And there’s no reason to exclude Al Rothstein from that list at all, so why does he disappear from the promotional statistic? When he’s played by Noah Centineo in next year’s Black Adam and goes from obscure C-lister to movie star, will his Jewishness be further downplayed or erased?

Presenting a hot new character of a given marginalized identity as the first ever or first in X amount of years is not a new thing. When Kamala Khan debuted as Ms. Marvel in 2014, she was proclaimed far and wide to be the first Muslim character in the Marvel universe and/or superhero comics, neither of which is true. Yes, she was and remains by far the highest profile Muslim character in superhero comics, but that’s not the same as being the first, and this pattern of overemphasizing scarcity merely serves to whitewash (and straightwash, Christianwash, etc.) comics more than they’ve already done themselves. Kamala’s Muslim predecessors may have been obscure and often stereotypically presented, but that didn’t mean they weren’t important to Muslim readers.

Similarly, it was important to me to see Al Rothstein speaking Yiddish on the page, years before Whistle came along. It was important to see Harley celebrating Hanukkah, or Kate struggling with a very Jewish ambivalence about her faith. As much as I loved seeing Whistle talk about concepts like tikkun olam — and I truly, truly loved it — I can’t help being frustrated that she seems to exist in a contrived vacuum. Harley’s given a passing cameo, but Kate is absent. And notably, so is the most prominent Jewish character in the entirety of superhero comics: Bruce Wayne.

cover of Detective Comics #1033

Yes, Batman is Jewish. He has been since 2006, which established Kate Kane as Jewish and Bruce’s first cousin on his mother’s side. DC completely ignored this (in fact, I suspect most people there didn’t realize it) until last year’s Detective Comics #1033, when we saw Bruce placing a stone on Alfred Pennyworth’s grave, a Jewish mourning tradition.

When I saw that, I burst into tears. It meant that much, to feel that seen.
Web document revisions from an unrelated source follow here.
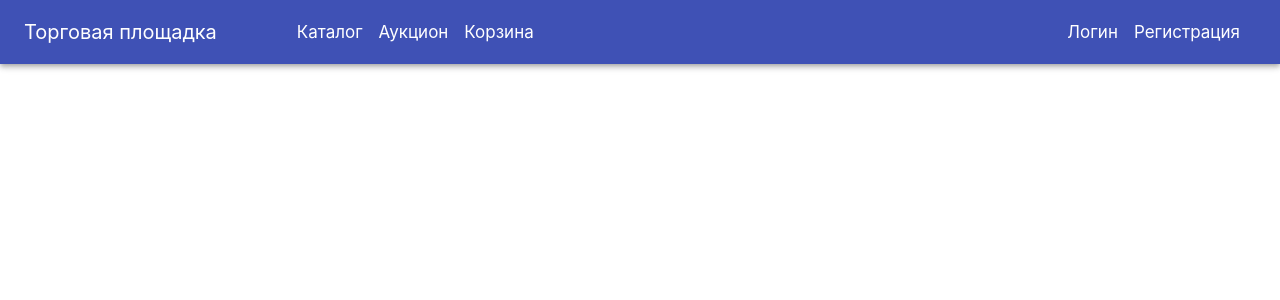
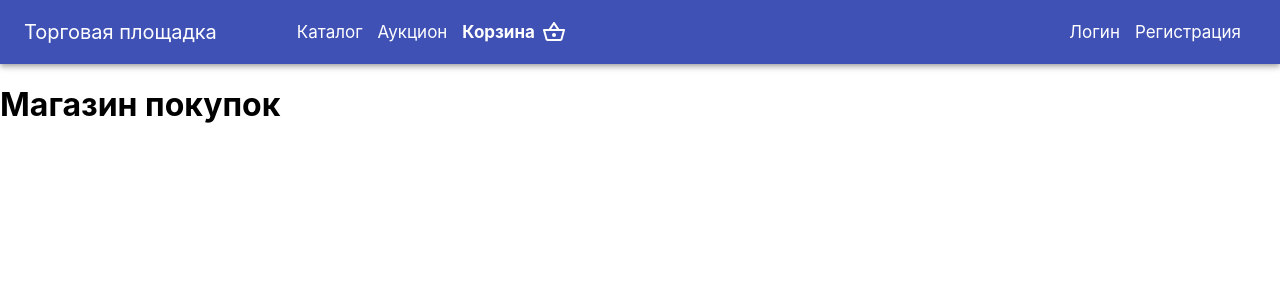
Before and after one commit to Slavik1999/MarketDiplom, a React (Create React App) app: page /basket in a window 1280 px wide. Shown: the top 300 px of the page. Built offline with nearby package versions, Linux system fonts and the light colour scheme.

Commit message:
Added basket reducer

```diff
--- a/src/components/nav/nav.jsx
+++ b/src/components/nav/nav.jsx
@@ -1,14 +1,18 @@
 import { AppBar, Toolbar } from '@material-ui/core';
 import { createStyles, makeStyles } from '@material-ui/core/styles';
+import { useSelector } from 'react-redux';
 import { NavLink } from 'react-router-dom';
+import { ShoppingBasketOutlined } from '@material-ui/icons';
 
 const useStyles = makeStyles((theme) =>
 	createStyles({
 		menuLink: {
-			marginRight: theme.spacing(2),
+			marginRight: '15px',
 			color: '#ffffff',
 			textDecoration: 'none',
-			fontSize: 17
+			fontSize: 17,
+			display: 'flex',
+			alignItems: 'center'
 		},
 		label: {
 			fontSize: 20,
@@ -21,20 +25,47 @@ const useStyles = makeStyles((theme) =>
 		},
 		navLeft: {
 			display: 'flex',
-			alignItems: 'center'
+			alignItems: 'center',
+
 		},
 		navRight: {
 			display: 'flex',
 			alignItems: 'center'
 		},
 		activeMenuLink: {
-			fontWeight: 700
+			fontWeight: 700,
+			display: 'flex',
+			alignItems: 'center'
+		},
+		basketQuantityContainer: {
+			position: 'relative',
+			display: 'flex',
+			alignItems: 'center',
+			padding: '7px'
+		},
+		basketQuantity:{
+			position: 'absolute',
+			top: 0,
+			right: 0,
+			padding: '3px',
+			backgroundColor: 'rgb(230,0,0)',
+			fontSize: '10px',
+			borderRadius: '45%'
 		}
 	})
 );
 
 export default function Nav() {
 	const classes = useStyles();
+	const basket = useSelector((store) => store.basket.basket);
+
+	function calculateBasketQuantity(basket){
+		const quantity = basket.reduce(function (accumulator, product) {
+			return accumulator + product.quantity;
+		}, 0)
+
+		return quantity ? <span className={classes.basketQuantity}>{quantity}</span> : null
+	}
 
 	return (
 		<AppBar position="static">
@@ -56,9 +87,14 @@ export default function Nav() {
 					<NavLink to="/auction" activeClassName={classes.activeMenuLink} className={classes.menuLink}>
 						Аукцион
 					</NavLink>
-					<NavLink to="/busket" activeClassName={classes.activeMenuLink} className={classes.menuLink}>
-						Корзина
+					<NavLink to="/basket" activeClassName={classes.activeMenuLink} className={classes.menuLink}>
+						<span>Корзина</span>
+						<div className={classes.basketQuantityContainer}>
+							<ShoppingBasketOutlined />
+							{calculateBasketQuantity(basket)}
+						</div>
 					</NavLink>
+
 				</div>
 				<div className={classes.navRight}>
 					<NavLink to="/log-in" activeClassName={classes.activeMenuLink} className={classes.menuLink}>
--- /dev/null
+++ b/src/pages/basket/basket.jsx
@@ -0,0 +1,42 @@
+// import {useEffect} from 'react'
+import { useDispatch, useSelector } from 'react-redux';
+// import { addToBasket } from '../../redux/actions/basketAction';
+import { createStyles, makeStyles } from '@material-ui/core';
+import { ShoppingBasketOutlined } from '@material-ui/icons';
+
+const useStyles = makeStyles((theme) =>
+	createStyles({})
+);
+
+export default function Bakset(){
+    const classes = useStyles();
+    const basket = useSelector((store) => store.basket.basket);
+
+    function onChangProductQuantity(e, product){
+        console.log(e.target.value)
+    }
+
+    return (
+        <div>
+            <h1>Магазин покупок</h1>
+            <div>
+                {basket && basket.map(product => (
+                    <div key={product.id}>
+                        <img src={`http://afternoon-waters-64991.herokuapp.com/${product.photo}`} alt=''/>
+                        <div>
+                            <span>{product.name}</span>
+                            <span>$ {product.price}</span>
+                            <span>Shop: asmnd</span>
+                            <div>
+                                <span>Quantity:</span>
+                                <input type='number' value={product.quantity} onChange={(e) => onChangProductQuantity(e, product)}/>
+                                <span>X REMOVE</span>
+                            </div>
+                        </div>
+                        <span>${product.cost}</span>
+                    </div>
+                ))}
+            </div>
+        </div>
+    )
+}
--- a/src/pages/catalog/catalog.jsx
+++ b/src/pages/catalog/catalog.jsx
@@ -1,6 +1,7 @@
 import {useEffect} from 'react'
 import { useDispatch, useSelector } from 'react-redux';
 import { productsReq } from '../../redux/actions/productAction';
+import { addToBasket } from '../../redux/actions/basketAction';
 import { createStyles, makeStyles } from '@material-ui/core';
 import { ShoppingBasketOutlined } from '@material-ui/icons';
 import { useHistory } from 'react-router';
@@ -86,6 +87,11 @@ export default function Catalog(){
         console.log(products)
     }, [products])
 
+    function addProductToBasket(e,product){
+        e.stopPropagation();
+        dispatch(addToBasket(product));
+    }
+
     return (
         <div className={classes.root}>
             {!products && <h1>Loading...</h1>}
@@ -97,7 +103,7 @@ export default function Catalog(){
                             <span className={classes.bottomLineText}>{product.name}</span>
                             <span className={classes.bottomLineText}>$ {product.price}</span>
                         </div>
-                        <ShoppingBasketOutlined  className={classes.bottomLineBasket}/>
+                        <ShoppingBasketOutlined onClick={(e) => addProductToBasket(e, product)}  className={classes.bottomLineBasket}/>
                     </div>
                 </div>
             )}
--- /dev/null
+++ b/src/redux/actions/basketAction.js
@@ -0,0 +1,18 @@
+// import H from "history";
+import {ADD_TO_BASKET, REMOVE_FROM_BASKET} from '../constants/basket'
+
+export const addToBasket = function (product) {
+
+    return {
+        type:ADD_TO_BASKET,
+        payload: product
+    };
+};
+
+export const removeFromBasket = function (productId) {
+
+    return {
+        type:REMOVE_FROM_BASKET,
+        payload: productId
+    };
+};
--- /dev/null
+++ b/src/redux/constants/basket.js
@@ -0,0 +1,5 @@
+const ADD_TO_BASKET = "ADD_TO_BASKET";
+const REMOVE_FROM_BASKET = "REMOVE_FROM_BASKET";
+
+
+export { ADD_TO_BASKET, REMOVE_FROM_BASKET};
--- a/src/redux/reducers/auction-reducers/auction.js
+++ b/src/redux/reducers/auction-reducers/auction.js
@@ -7,20 +7,16 @@ const initialState = {
 };
 
 const auctionReducer = (state = initialState, action) => {
-    console.log('auctionReducer')
     switch (action.type) {
         case GET_ALL_AUCTION_REQ:
-            console.log('auctionReducer req')
             return {...state, loading: false}
         case GET_ALL_AUCTION_SUCCESS:
-            console.log('auctionReducer success')
             return {
                 ...state,
                 loading: false,
                 auctions: action.payload
             }
         case GET_ALL_AUCTION_FAILED:
-            console.log('auctionReducer failed')
             return {
                 ...state,
                 loading: false,
--- /dev/null
+++ b/src/redux/reducers/basket-reducer/basket-reducer.js
@@ -0,0 +1,56 @@
+import { ADD_TO_BASKET, REMOVE_FROM_BASKET} from '../../constants/basket'
+
+const initialState = {
+    basket: [],
+};
+
+const basketReducer = (state = initialState, action) => {
+    switch (action.type) {
+        case ADD_TO_BASKET:
+            const newBasket = state.basket.concat();
+
+            if(newBasket.length){
+                const isProduct = newBasket.some(product => product.id === action.payload.id);
+                console.log(isProduct);
+                if(isProduct){
+                    newBasket.forEach(product => {
+                        if(product.id === action.payload.id){
+                            product.quantity++;
+                            product.cost += action.payload.price;
+                        }
+                    })
+                }
+
+                if(!isProduct){
+                    newBasket.push({
+                        ...action.payload,
+                        quantity: 1,
+                        cost: action.payload.price
+                    })
+                }
+
+            }
+
+            if(!newBasket.length){
+                newBasket.push({
+                    ...action.payload,
+                    quantity: 1,
+                    cost: action.payload.price
+                })
+            }
+            console.log(newBasket);
+            return {
+                basket: newBasket
+            }
+        case REMOVE_FROM_BASKET:
+            return {
+                ...state,
+                loader: !state.loader,
+            };
+
+        default:
+            return state;
+    }
+};
+
+export default basketReducer;
--- a/src/redux/reducers/index.js
+++ b/src/redux/reducers/index.js
@@ -2,11 +2,14 @@ import { combineReducers } from "redux";
 import authReducer from "./registration-reducers/registration";
 import auctionReducer from "./auction-reducers/auction";
 import productReducer from "./product-reducer/product-reducer";
+import basketReducer from "./basket-reducer/basket-reducer";
 
 const rootReducer = combineReducers({
     auth: authReducer,
     auctions: auctionReducer,
-    products: productReducer
+    products: productReducer,
+    basket: basketReducer
+
 });
 
 export default rootReducer;
--- a/src/routes/index.jsx
+++ b/src/routes/index.jsx
@@ -7,6 +7,7 @@ import Catalog from '../pages/catalog/catalog';
 import Auction from "../pages/auction/auction";
 import AuctionBid from "../pages/auction/auctionBid";
 import Product from '../pages/product/product'
+import Basket from '../pages/basket/basket'
 
 export default function RootRouter() {
 	return (
@@ -20,6 +21,7 @@ export default function RootRouter() {
 				<AuthedPrivateRoute component={AuctionBid} path="/auction/:id" exact/>
 				<Route component={Catalog} path='/catalog' exact/>
 				<Route component={Product} path='/product/:id' exact/>
+				<Route component={Basket} path='/basket'/>
 
                 <Route exact path="/" render={() => (
                     <Redirect to="/catalog"/>
```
I’m not saying I want Batman to steal Whistle’s spotlight — he has enough comics, and she’s a delightful new character (though whether she ever appears outside of a single graphic novel remains to be seen). But it’s noteworthy that DC’s three most prominent Jewish characters live in Gotham and all we get in this book is a bare glimpse of them. It’s noteworthy that Batman has been canonically Jewish for 15 years, in which he has appeared in probably a good thousand comics or so, and his heritage has only ever been acknowledged in a single panel. It’s noteworthy that DC’s marketing somehow forgot about multiple characters in order to promote Whistle as something we had never seen before.

That forgetting feels familiar to the way the Jewish history of comics is “rediscovered” with every new think piece. Jewish characters, like Jewish creators, seem to disappear most of the time, only to be trotted out when they can be presented as a rare or surprising spectacle. But Jewish identity is baked into the very essence of the superhero, and has been since the beginning. After more than 80 years of the genre, when it’s grown from disposable entertainment for a dime to the biggest movies and TV shows in pop culture, I’m ready to see the Jewish heritage of the superhero acknowledged on a regular basis. It’s long past time.

And let’s not wait another 40 years for the next new Jewish character, huh, DC?